After writing that piece in the train, I alas missed my flight to Warwick (by 3 minutes, not due to writing the post!) and then checked the paper on the Web where I found this much more detailed criticism by Jerry Coyne (professor at U of Chicago and author of a book called Why evolution is true?)


Posted in Books, Kids, Travel, University life with tags , , , , , , , , , , on April 9, 2012 by xi'an

Today, I was reading in the science leaflet of Le Monde about a new magnitude in sequencing cancerous tumors (wrong link, I know…). This made me wonder whether the sequence of (hundreds of) mutations leading from a normal cell to a cancerous one could be reconstituted in the way a genealogy is. (This reminds me of another exciting genetic article I read in the Eurostar back from London on Thursday, in the Economist, about the colonization of Madagascar by 30 women from the Malay archipelago: “The island was one of the last places on Earth to be settled, receiving its earliest migrants in the middle of the first millennium AD…“)

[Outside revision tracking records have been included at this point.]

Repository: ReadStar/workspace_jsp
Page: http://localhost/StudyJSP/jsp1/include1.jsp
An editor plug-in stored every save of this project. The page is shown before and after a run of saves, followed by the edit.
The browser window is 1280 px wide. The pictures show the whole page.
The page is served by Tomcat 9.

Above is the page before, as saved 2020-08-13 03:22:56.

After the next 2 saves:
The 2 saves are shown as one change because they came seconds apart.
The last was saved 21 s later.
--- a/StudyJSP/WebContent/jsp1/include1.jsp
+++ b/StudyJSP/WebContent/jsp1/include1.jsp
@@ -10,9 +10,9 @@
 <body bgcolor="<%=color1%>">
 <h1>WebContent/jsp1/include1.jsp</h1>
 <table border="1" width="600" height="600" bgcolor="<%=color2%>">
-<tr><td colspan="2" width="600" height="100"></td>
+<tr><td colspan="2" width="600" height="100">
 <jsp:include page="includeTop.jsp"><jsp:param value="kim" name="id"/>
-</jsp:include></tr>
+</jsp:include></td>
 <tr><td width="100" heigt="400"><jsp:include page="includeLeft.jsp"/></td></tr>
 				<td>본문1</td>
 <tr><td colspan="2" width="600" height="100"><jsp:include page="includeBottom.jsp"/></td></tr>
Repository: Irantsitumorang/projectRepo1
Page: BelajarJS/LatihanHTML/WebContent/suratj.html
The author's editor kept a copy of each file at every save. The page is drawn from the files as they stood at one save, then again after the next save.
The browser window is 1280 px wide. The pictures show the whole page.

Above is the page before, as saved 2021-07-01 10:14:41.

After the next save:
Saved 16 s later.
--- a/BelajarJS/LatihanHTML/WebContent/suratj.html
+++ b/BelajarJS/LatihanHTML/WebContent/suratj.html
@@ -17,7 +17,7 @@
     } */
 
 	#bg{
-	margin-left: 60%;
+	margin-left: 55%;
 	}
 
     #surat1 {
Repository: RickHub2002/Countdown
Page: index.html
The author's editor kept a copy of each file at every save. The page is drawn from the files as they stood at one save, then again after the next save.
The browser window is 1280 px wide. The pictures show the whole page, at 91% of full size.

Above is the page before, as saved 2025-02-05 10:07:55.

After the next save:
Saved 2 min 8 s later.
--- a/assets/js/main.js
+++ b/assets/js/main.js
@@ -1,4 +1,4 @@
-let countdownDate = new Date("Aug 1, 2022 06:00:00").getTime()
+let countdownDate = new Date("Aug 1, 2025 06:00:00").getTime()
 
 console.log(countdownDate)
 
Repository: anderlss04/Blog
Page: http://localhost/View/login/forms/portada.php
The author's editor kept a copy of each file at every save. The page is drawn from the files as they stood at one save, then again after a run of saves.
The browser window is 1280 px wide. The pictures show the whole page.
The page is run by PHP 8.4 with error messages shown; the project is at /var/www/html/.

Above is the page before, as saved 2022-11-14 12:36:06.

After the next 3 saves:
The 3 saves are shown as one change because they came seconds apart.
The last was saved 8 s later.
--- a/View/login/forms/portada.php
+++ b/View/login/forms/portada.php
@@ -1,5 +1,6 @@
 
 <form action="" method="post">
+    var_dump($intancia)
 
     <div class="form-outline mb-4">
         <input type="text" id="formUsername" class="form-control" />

As a double coincidence, I was reading La Recherche yesterday in the métro to Dauphine, which central theme this month is about heredity beyond genetics. (Double because this also connected with the meeting in London.) The keyword is epigenetics, namely the activation or inactivation of a gene and the hereditary transmission of this character w/o a genetic mutation. This is quite interesting as it implies the hereditability of some adopted traits, i.e. forces one to reconsider the nature versus nurture debate. (This sentence is another input due to Galton!) It also implies that a much faster rate of species differentiation due to environmental changes (than the purely genetic one) is possible, which may sound promising in the light of the fast climate changes we are currently facing. However, what I do not understand is why the journal included a paper on the consequences of epigenetics on the Darwinian theory of evolution and… intelligent design. Indeed, I do not see why the inclusion of different vectors in the hereditary process would contradict Darwin’s notion of natural selection. Or even why considering a scientific modification or replacement of the current Darwinian theory of evolution would be an issue. Charles Darwin wrote his book in 1859, prior to the start of genetics, and the immense advances made since then led to modifications and adjustments from his original views. Without involving any irrational belief in the process.